Maclean Sarbah

MacLean’s research interest sits at the nexus of Design and the Social Sciences. Migration is central to his research interests; however, exploring these issues through the lenses of displacement and refugee challenges induced by environmental factors such as droughts, floods, natural disasters, etc., as well those engendered by violence emanating from conflicts hold sway. He wants to ascertain how environments produce and are produced by migration and to explore the discourse on risk mitigation at the spatial scales of Ghana and Africa, marrying social science research with design research.

MacLean was a Tata International Social Entrepreneurship Fellow in India. He has also worked in Conflict/Dispute Resolution with the Better Business Bureau, United States Equal Employment Opportunity Commission, and Citigroup.

He obtained a Bachelor of Arts in the Social Sciences from the University of Ghana, an Advanced Post-graduate Certificate in Cooperation and Conflict Resolution from the Morton Deutsch International Center for Cooperation and Conflict Resolution at Columbia University, a Master of Arts in Social-Organizational Psychology from Columbia University, and  a Master of Philosophy in Innovation, Strategy and Organization from the University of Cambridge Judge Business School, England, where he wrote his thesis on “The Role of Emotions and Affect on Technology Adoption.”

Natalie Zongai Wang

Natalie’s research is focused on developing alternative design research methods that are sensitive to transgenerational trauma, inequality, reconciliation and development as a preemptive form of practice. Meanwhile, designing spaces of healing and wellbeing.

Natalie is a strategist and designer by training who has worked several years designing social interventions for non-profits and transnational organizations. Concurrently she has studied psychology, neuroscience, anthropology, divinity, and identity, with themes of trauma, empathy, forgiveness, narcissism and altruism to discover how self awareness affects decision making. Her work has taken her to research in New Orleans to consulting in New York City and strategizing in countries such as India, Brazil, South Africa, and Ecuador.
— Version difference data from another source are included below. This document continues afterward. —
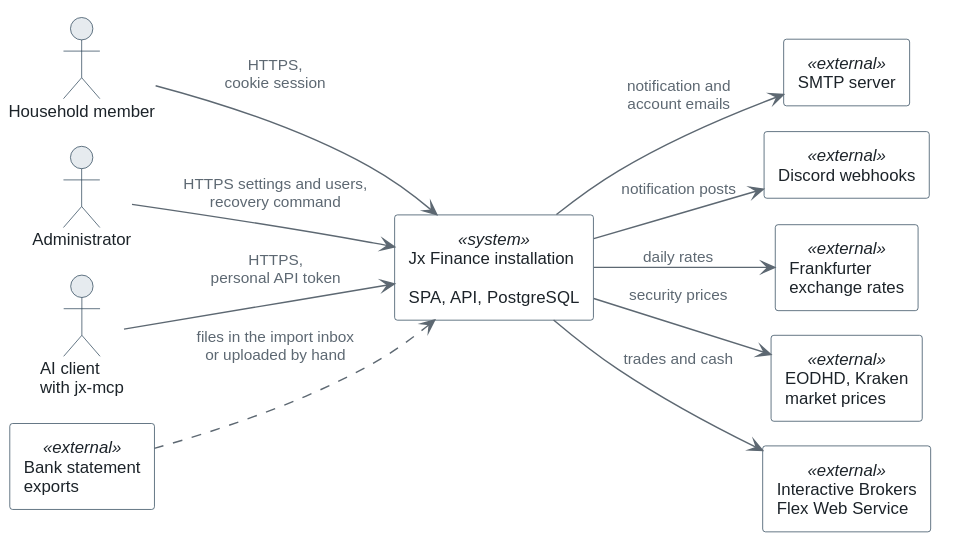
Earlier version of the PlantUML export docs/architecture/diagrams/system-context.svg (Justxs/Jx-Finance). Source of this version:
```plantuml
@startuml
!include style.iuml
left to right direction

actor "Household member" as member
actor "Administrator" as admin
actor "AI client\nwith jx-mcp" as ai
rectangle "Bank statement\nexports" <<external>> as bank

rectangle "Jx Finance installation\n\nSPA, API, PostgreSQL" <<system>> as jx

rectangle "SMTP server" <<external>> as smtp
rectangle "Discord webhooks" <<external>> as discord
rectangle "Frankfurter\nexchange rates" <<external>> as frankfurter
rectangle "EODHD, Kraken\nmarket prices" <<external>> as prices
rectangle "Interactive Brokers\nFlex Web Service" <<external>> as ibkr

member --> jx : HTTPS,\ncookie session
admin --> jx : HTTPS settings and users,\nrecovery command
ai --> jx : HTTPS,\npersonal API token
bank ..> jx : files in the import inbox\nor uploaded by hand

jx --> smtp : notification and\naccount emails
jx --> discord : notification posts
jx --> frankfurter : daily rates
jx --> prices : security prices
jx --> ibkr : trades and cash
@enduml
```
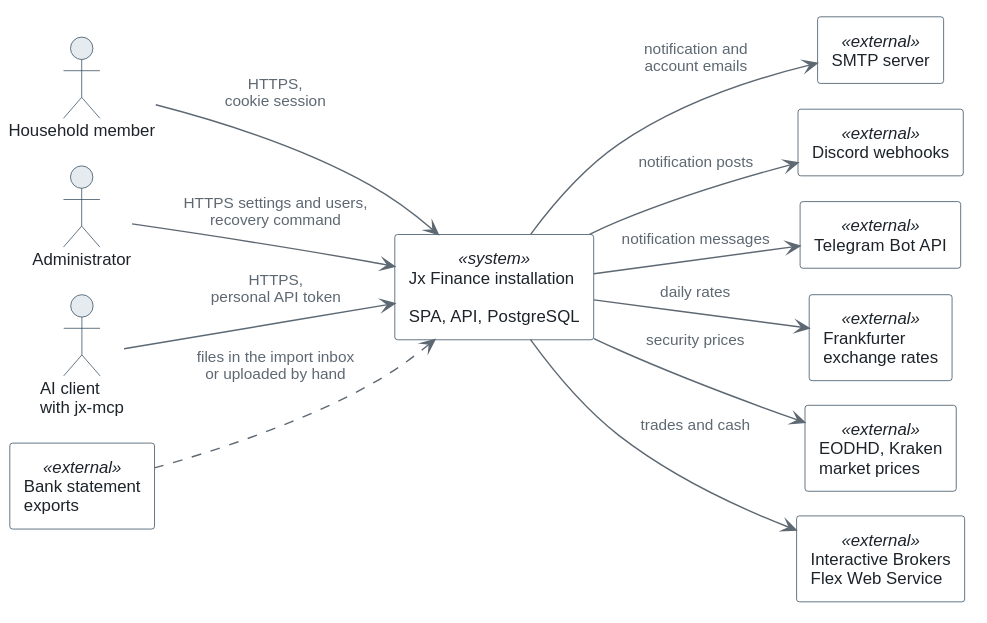
Above is the later version.

What changed in the source:
```diff
@@ -11,6 +11,7 @@
 
 rectangle "SMTP server" <<external>> as smtp
 rectangle "Discord webhooks" <<external>> as discord
+rectangle "Telegram Bot API" <<external>> as telegram
 rectangle "Frankfurter\nexchange rates" <<external>> as frankfurter
 rectangle "EODHD, Kraken\nmarket prices" <<external>> as prices
 rectangle "Interactive Brokers\nFlex Web Service" <<external>> as ibkr
@@ -22,6 +23,7 @@
 
 jx --> smtp : notification and\naccount emails
 jx --> discord : notification posts
+jx --> telegram : notification messages
 jx --> frankfurter : daily rates
 jx --> prices : security prices
 jx --> ibkr : trades and cash
```
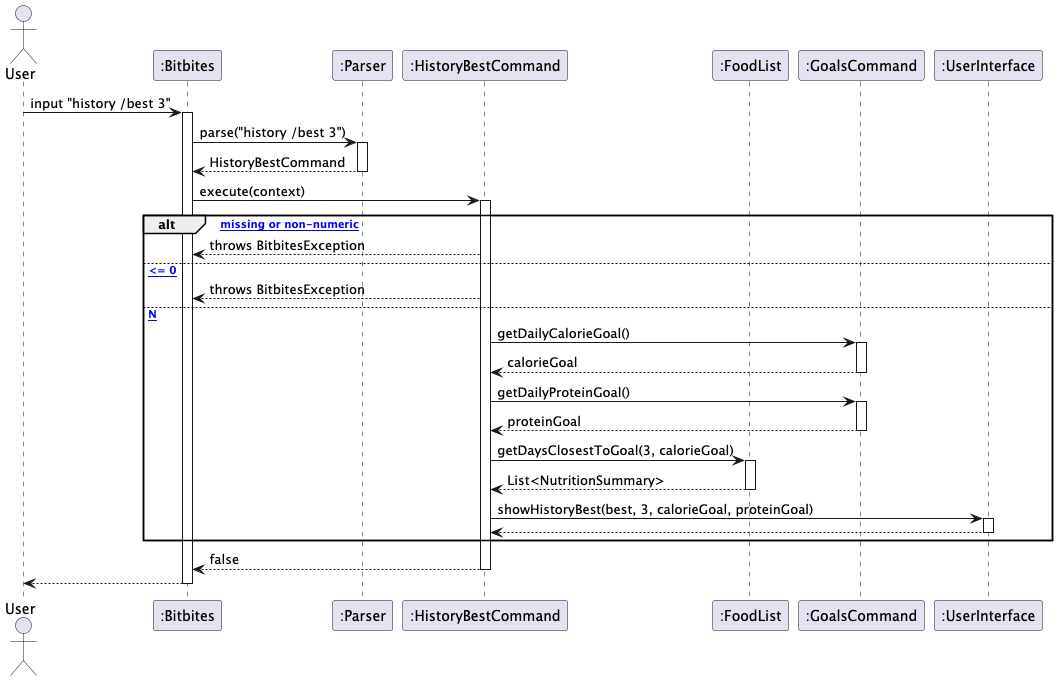
Before: docs/uml/histroy_best.png, a diagram exported from PlantUML (bryanyeo3125/tp). Source of this version:
```plantuml
@startuml
actor User
participant ":Bitbites" as Bitbites
participant ":Parser" as Parser
participant ":HistoryBestCommand" as HistoryBestCommand
participant ":FoodList" as FoodList
participant ":GoalsCommand" as GoalsCommand
participant ":UserInterface" as UI

User -> Bitbites : input "history /best 3"
activate Bitbites

Bitbites -> Parser : parse("history /best 3")
activate Parser
Parser --> Bitbites : HistoryBestCommand
deactivate Parser

Bitbites -> HistoryBestCommand : execute(context)
activate HistoryBestCommand

alt [N missing or non-numeric]
  HistoryBestCommand --> Bitbites : throws BitbitesException
else [N <= 0]
  HistoryBestCommand --> Bitbites : throws BitbitesException
else [valid N]
  HistoryBestCommand -> GoalsCommand : getDailyCalorieGoal()
  activate GoalsCommand
  GoalsCommand --> HistoryBestCommand : calorieGoal
  deactivate GoalsCommand

  HistoryBestCommand -> GoalsCommand : getDailyProteinGoal()
  activate GoalsCommand
  GoalsCommand --> HistoryBestCommand : proteinGoal
  deactivate GoalsCommand

  HistoryBestCommand -> FoodList : getDaysClosestToGoal(3, calorieGoal)
  activate FoodList
  FoodList --> HistoryBestCommand : List<NutritionSummary>
  deactivate FoodList

  HistoryBestCommand -> UI : showHistoryBest(best, 3, calorieGoal, proteinGoal)
  activate UI
  UI --> HistoryBestCommand
  deactivate UI
end

HistoryBestCommand --> Bitbites : false
deactivate HistoryBestCommand

Bitbites --> User
deactivate Bitbites
@enduml
```
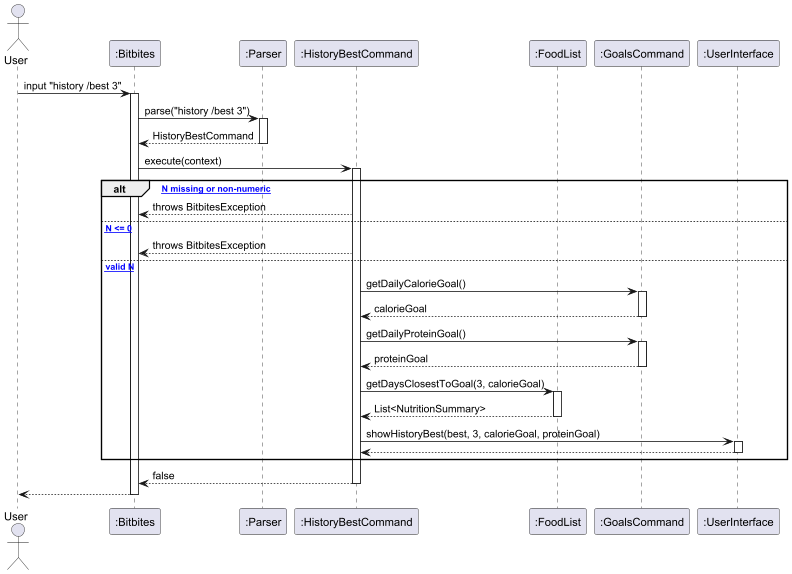
After the commit.

Change to the diagram source:
```diff
@@ -18,11 +18,11 @@
 Bitbites -> HistoryBestCommand : execute(context)
 activate HistoryBestCommand
 
-alt [N missing or non-numeric]
+alt [* N missing or non-numeric]
   HistoryBestCommand --> Bitbites : throws BitbitesException
-else [N <= 0]
+else [* N <= 0]
   HistoryBestCommand --> Bitbites : throws BitbitesException
-else [valid N]
+else [* valid N]
   HistoryBestCommand -> GoalsCommand : getDailyCalorieGoal()
   activate GoalsCommand
   GoalsCommand --> HistoryBestCommand : calorieGoal
```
In 2013 she was part of a team that was awarded “Game Changer” by Metropolis Magazine and was a finalist in Fast Company’s Innovation By Design Awards.

She received her Bachelors of Business Administration in Strategic Design and Management from Parsons The New School for Design where her special interest in the ethics of social innovation, designing for complex systemic issues, and the convergence of emotional intelligence and design thinking to promote the sustainable well-being of people, the environment, and the economy began.

Naomi Woods

Naomi comes to the GSD from East Africa, where she has been based for the past eight years, overseeing emergency response, design, and implementation of primary care and community health projects with NGOs and the extractives sector across ten sub-Saharan African countries. Prior to this, Naomi was based in Viet Nam for several years, working with governments in the Mekong Sub-Region on an HIV and migrant labor policy harmonization project. Naomi holds a Master of Public Policy focusing on the social determinants of health related to TB treatment completion in Kenya, and a Bachelor of Arts in Economics and Political Science. She is at the GSD in the MDes Risk and Resilience concentration to investigate water and infrastructure in cities in conflict and in arid climates, and to expand her understanding of design thinking, landscape, and the built environment, and their application in addressing humanitarian crisis and recovery.